• Developer: Fatshark
• Publisher: Deep Silver
• Reviewed on: Playstation 3
• Also Available On: PC, Xbox 360
• Release Date: Available Now
The first level, the tutorial for most mechanics, takes place two days before the events of Dead Island.
You are basically a ninja sent to Narapela, the dead island this time, to assassinate a mole in the company Geopharm. You find the laboratory overrun by zombies, but still proceed to kill the mole and find some information about the outbreak.
The main narrative of the game is pretty standard and without any twists. You are Cliff Calo, an aspiring journalist with daddy issues, who travelled to Narapela, with two friends, Linda and Devan, to investigate the outbreak on the neighbouring island of Banoi. The latter was the location for the original Dead Island. At first they think the island is just deserted but it’s quickly revealed that everyone on the island is a zombie. Linda gets bitten and now you have to find a cure and figure out what the hell has happened on the island.
It was interesting for me how they presented the narrative. On more than a few occasions you don’t know if what you’re experiencing is real or just a figment of your imagination. The only reason for me to complete the game was the story. I desperately wanted to know how it all ties together and what all these dreams were. The ending however was just disappointing, the game shows you that all of Cliff’s actions were utterly pointless. The dreams and mild supernatural elements of the game were never explained. It’s just used as a tool to make the narrative more appealing.

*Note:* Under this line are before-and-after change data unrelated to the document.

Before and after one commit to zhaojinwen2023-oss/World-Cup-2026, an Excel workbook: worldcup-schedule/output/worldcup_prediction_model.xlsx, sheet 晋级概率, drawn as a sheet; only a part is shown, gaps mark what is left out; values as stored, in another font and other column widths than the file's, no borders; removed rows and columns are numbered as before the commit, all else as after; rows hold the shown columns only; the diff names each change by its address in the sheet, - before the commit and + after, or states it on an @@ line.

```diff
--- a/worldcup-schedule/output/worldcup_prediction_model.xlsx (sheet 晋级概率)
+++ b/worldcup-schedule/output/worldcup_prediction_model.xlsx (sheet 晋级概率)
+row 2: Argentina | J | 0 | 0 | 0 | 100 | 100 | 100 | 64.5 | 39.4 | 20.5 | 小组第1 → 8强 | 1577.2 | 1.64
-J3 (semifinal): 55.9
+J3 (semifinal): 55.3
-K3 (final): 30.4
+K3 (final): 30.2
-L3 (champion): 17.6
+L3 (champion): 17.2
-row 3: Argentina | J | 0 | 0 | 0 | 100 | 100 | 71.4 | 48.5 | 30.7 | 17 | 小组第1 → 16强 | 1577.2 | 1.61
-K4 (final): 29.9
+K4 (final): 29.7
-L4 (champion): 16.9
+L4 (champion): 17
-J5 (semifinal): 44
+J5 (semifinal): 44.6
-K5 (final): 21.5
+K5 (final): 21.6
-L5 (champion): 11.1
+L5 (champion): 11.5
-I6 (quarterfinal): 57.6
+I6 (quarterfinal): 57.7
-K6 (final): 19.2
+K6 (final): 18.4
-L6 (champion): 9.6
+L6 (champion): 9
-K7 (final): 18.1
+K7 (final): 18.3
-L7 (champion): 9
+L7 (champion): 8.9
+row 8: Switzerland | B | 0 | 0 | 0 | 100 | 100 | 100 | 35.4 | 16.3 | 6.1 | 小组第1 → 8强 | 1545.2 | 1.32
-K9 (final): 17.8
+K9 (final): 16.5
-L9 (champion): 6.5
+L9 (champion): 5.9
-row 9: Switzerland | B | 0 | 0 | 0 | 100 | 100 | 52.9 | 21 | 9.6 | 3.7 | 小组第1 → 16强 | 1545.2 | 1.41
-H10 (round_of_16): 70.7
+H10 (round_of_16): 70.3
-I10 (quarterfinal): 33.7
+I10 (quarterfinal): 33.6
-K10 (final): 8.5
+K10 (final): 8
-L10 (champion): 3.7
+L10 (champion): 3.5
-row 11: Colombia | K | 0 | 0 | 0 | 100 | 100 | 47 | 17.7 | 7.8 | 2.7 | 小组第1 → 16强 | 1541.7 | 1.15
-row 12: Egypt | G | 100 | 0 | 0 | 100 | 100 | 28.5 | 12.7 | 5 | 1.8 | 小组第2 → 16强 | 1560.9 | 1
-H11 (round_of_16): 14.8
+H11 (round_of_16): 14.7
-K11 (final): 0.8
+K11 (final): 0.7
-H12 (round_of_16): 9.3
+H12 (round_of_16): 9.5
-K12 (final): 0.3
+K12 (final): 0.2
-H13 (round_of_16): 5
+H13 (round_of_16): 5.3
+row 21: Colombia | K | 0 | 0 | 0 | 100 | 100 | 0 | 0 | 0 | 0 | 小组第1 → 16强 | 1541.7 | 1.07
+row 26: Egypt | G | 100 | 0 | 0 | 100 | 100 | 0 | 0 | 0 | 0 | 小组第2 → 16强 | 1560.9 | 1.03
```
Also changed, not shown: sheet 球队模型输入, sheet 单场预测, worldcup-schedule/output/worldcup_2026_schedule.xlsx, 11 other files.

This is definitely not the game’s only problem. The biggest weakness of the game is its combat. Escape Dead Island tries to combine a stealth game with a third person hack and slay – it fails. Your character is fairly vulnerable to zombie attacks, getting slightly tougher throughout the game. As long as you’re left to your own devices sneaking works alright. The zombies’ AI is bad, they forget you exist once you leave their line of sight and they just love staring at walls. At some points during the game you are in dark places, only illuminated by your flashlight. Even when you are the only source of light in a room zombies won’t detect you.
Sneaking gets less important during the last hours of the game. Then most situations have to be resolved with an axe to the head. Combat is simple, you have a light and heavy attack and you clumsily dodge. Especially combat against one of the mutated zombies is difficult. I just finished one of the last fights by making them jump off a cliff, if I’d had to fight them it would have taken even longer. The most annoying zombie was the Spitter, a zombie who spits acid from incredible distances at you. When you are facing multiple normal zombies you just can’t be bothered with acid spit.
At one point the game’s combat was actually fun. That sweet hour when I had the best weapon the game and could just wipe the floor with zombie. The fun ended when the game pitted me against shadow zombies, stronger, shadowy zombies the game’s story never bothers to explain.
Unexplained situations like that happen a lot. You never really die for example, Cliff just gets up from the floor at the last save-point. At some points the game makes you fight enemies head on, to block you from just leaving vines grow out of the floor. I would accept these design choices if they were weaved into the game’s narrative. A game where a mechanic like this worked was Call of Juarez Gunslinger.
As I mentioned earlier the game looks different from Dead Island. Whereas the latter had great visuals rooted in reality, featuring a very precise dismemberment system, the former features a more cartoonish, cel-shaded look. The developer Fatshark goes all over the place with this look, some sound effects are shown as big, capitalised words, the poison effects look like green skulls above your head and some cutscenes are motion comics. As fun as it is to kill zombies with a “PEW”, the game is by no means a looker, especially in times of next gen consoles.
Your protagonist Cliff is neither likable nor well thought out. At the start he is supposed to be a photographer, but you just use the camera to unlock secrets. Nothing more, no tactical camera like in Far Cry 3. His decision making doesn’t make sense either, he just does what people tell him to do. By far his worst flaw are his one-liners he drops nearly every time he kills. Hearing “dying to meet you” and “you look dead tired” over and over can get exhausting. Speaking of exhausting, all of the ingame cutscenes can’t be skipped. So when you die a lot, as I did, and have to watch the same thing over and over again you just want to throw the game against the wall.
So do I recommend this game? Oh god no! If you really want your Dead Island fix, before the new one comes out next year, buy the original and break some great looking zombies’ legs and arms. That’ll make you feel better and is actually fun.